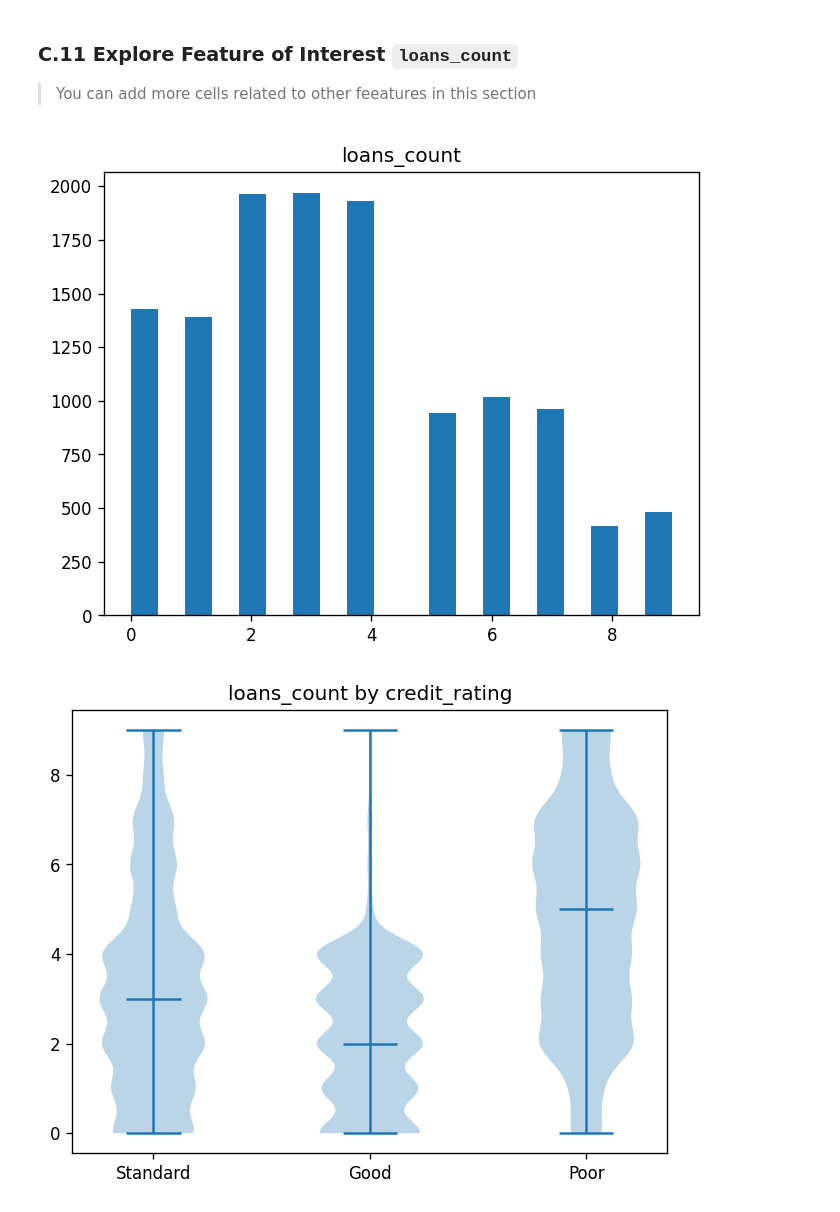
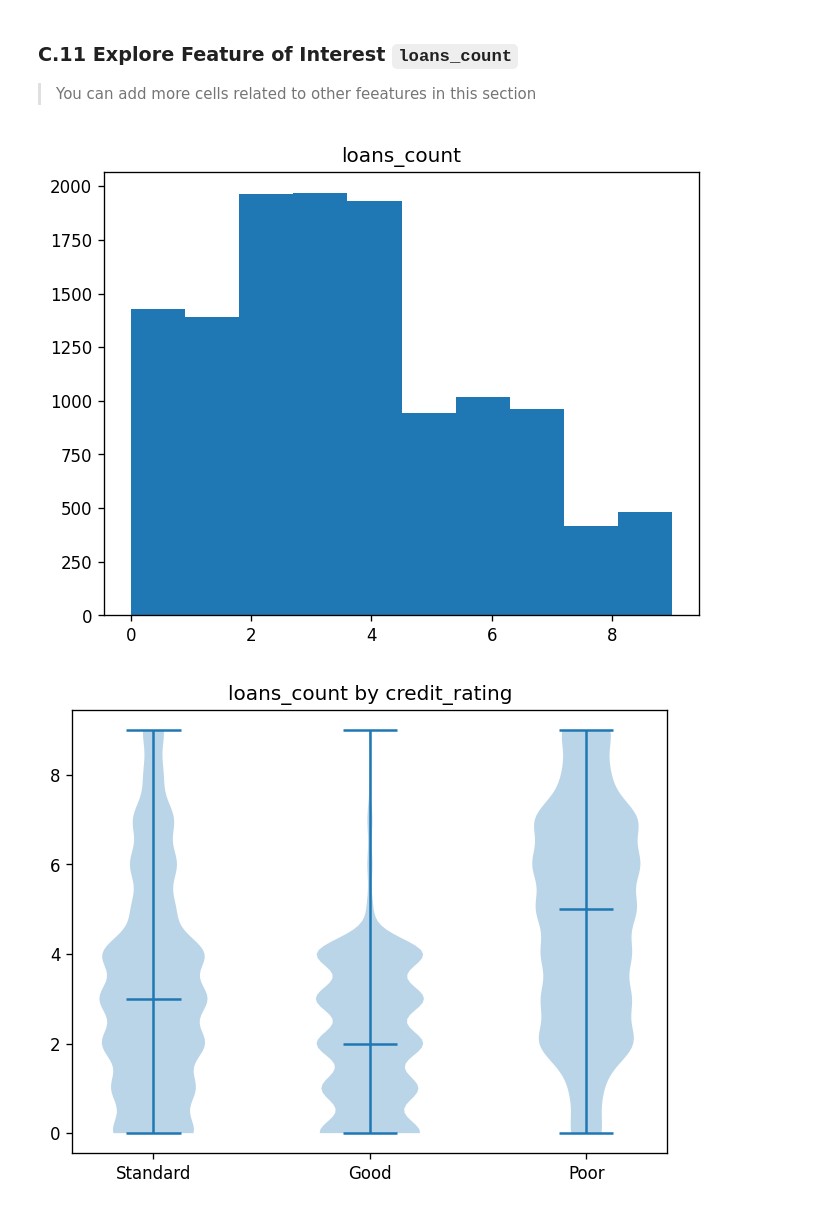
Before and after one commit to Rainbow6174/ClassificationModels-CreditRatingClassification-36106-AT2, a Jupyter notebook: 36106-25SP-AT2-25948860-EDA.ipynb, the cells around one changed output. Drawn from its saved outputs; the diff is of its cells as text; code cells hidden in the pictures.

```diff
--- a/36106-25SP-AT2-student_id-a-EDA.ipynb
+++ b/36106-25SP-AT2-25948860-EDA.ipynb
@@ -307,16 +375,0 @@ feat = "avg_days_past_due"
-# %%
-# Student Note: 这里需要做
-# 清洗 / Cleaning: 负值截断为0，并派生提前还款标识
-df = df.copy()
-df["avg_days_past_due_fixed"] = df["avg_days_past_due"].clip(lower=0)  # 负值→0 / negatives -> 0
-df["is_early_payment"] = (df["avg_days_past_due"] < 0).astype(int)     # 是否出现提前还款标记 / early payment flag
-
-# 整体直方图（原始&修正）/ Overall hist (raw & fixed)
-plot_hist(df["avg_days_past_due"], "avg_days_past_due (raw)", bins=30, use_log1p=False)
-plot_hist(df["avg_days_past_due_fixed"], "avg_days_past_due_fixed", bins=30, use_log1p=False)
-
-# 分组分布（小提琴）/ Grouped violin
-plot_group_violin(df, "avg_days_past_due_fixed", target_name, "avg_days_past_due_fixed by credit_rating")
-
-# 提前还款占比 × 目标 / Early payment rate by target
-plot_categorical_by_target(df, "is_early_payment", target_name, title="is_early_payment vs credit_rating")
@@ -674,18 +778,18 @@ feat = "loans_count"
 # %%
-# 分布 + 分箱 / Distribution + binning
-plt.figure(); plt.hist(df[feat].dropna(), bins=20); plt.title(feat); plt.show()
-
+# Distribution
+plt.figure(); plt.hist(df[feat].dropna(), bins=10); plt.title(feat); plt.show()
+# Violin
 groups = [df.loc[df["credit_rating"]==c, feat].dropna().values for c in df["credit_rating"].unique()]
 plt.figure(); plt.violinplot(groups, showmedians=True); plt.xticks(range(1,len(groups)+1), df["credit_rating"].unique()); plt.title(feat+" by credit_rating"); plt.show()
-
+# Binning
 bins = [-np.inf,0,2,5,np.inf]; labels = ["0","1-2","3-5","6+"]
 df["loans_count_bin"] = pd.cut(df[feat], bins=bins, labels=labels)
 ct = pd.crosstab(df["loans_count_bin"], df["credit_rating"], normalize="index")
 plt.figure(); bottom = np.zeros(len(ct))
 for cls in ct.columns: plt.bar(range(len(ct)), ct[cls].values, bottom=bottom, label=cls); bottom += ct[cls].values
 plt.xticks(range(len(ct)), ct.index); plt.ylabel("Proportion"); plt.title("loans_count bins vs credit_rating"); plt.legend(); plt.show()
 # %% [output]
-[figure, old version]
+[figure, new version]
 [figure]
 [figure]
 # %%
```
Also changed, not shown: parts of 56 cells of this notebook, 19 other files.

::::

▸ **Task to carry out**: The material above is to be output exactly, with each picture left out.

▸ **Answer to the exercise**:
Before and after one commit to Rainbow6174/ClassificationModels-CreditRatingClassification-36106-AT2, a Jupyter notebook: 36106-25SP-AT2-25948860-EDA.ipynb, the cells around one changed output. Drawn from its saved outputs; the diff is of its cells as text; code cells hidden in the pictures.

```diff
--- a/36106-25SP-AT2-student_id-a-EDA.ipynb
+++ b/36106-25SP-AT2-25948860-EDA.ipynb
@@ -307,16 +375,0 @@ feat = "avg_days_past_due"
-# %%
-# Student Note: 这里需要做
-# 清洗 / Cleaning: 负值截断为0，并派生提前还款标识
-df = df.copy()
-df["avg_days_past_due_fixed"] = df["avg_days_past_due"].clip(lower=0)  # 负值→0 / negatives -> 0
-df["is_early_payment"] = (df["avg_days_past_due"] < 0).astype(int)     # 是否出现提前还款标记 / early payment flag
-
-# 整体直方图（原始&修正）/ Overall hist (raw & fixed)
-plot_hist(df["avg_days_past_due"], "avg_days_past_due (raw)", bins=30, use_log1p=False)
-plot_hist(df["avg_days_past_due_fixed"], "avg_days_past_due_fixed", bins=30, use_log1p=False)
-
-# 分组分布（小提琴）/ Grouped violin
-plot_group_violin(df, "avg_days_past_due_fixed", target_name, "avg_days_past_due_fixed by credit_rating")
-
-# 提前还款占比 × 目标 / Early payment rate by target
-plot_categorical_by_target(df, "is_early_payment", target_name, title="is_early_payment vs credit_rating")
@@ -674,18 +778,18 @@ feat = "loans_count"
 # %%
-# 分布 + 分箱 / Distribution + binning
-plt.figure(); plt.hist(df[feat].dropna(), bins=20); plt.title(feat); plt.show()
-
+# Distribution
+plt.figure(); plt.hist(df[feat].dropna(), bins=10); plt.title(feat); plt.show()
+# Violin
 groups = [df.loc[df["credit_rating"]==c, feat].dropna().values for c in df["credit_rating"].unique()]
 plt.figure(); plt.violinplot(groups, showmedians=True); plt.xticks(range(1,len(groups)+1), df["credit_rating"].unique()); plt.title(feat+" by credit_rating"); plt.show()
-
+# Binning
 bins = [-np.inf,0,2,5,np.inf]; labels = ["0","1-2","3-5","6+"]
 df["loans_count_bin"] = pd.cut(df[feat], bins=bins, labels=labels)
 ct = pd.crosstab(df["loans_count_bin"], df["credit_rating"], normalize="index")
 plt.figure(); bottom = np.zeros(len(ct))
 for cls in ct.columns: plt.bar(range(len(ct)), ct[cls].values, bottom=bottom, label=cls); bottom += ct[cls].values
 plt.xticks(range(len(ct)), ct.index); plt.ylabel("Proportion"); plt.title("loans_count bins vs credit_rating"); plt.legend(); plt.show()
 # %% [output]
-[figure, old version]
+[figure, new version]
 [figure]
 [figure]
 # %%
```
Also changed, not shown: parts of 56 cells of this notebook, 19 other files.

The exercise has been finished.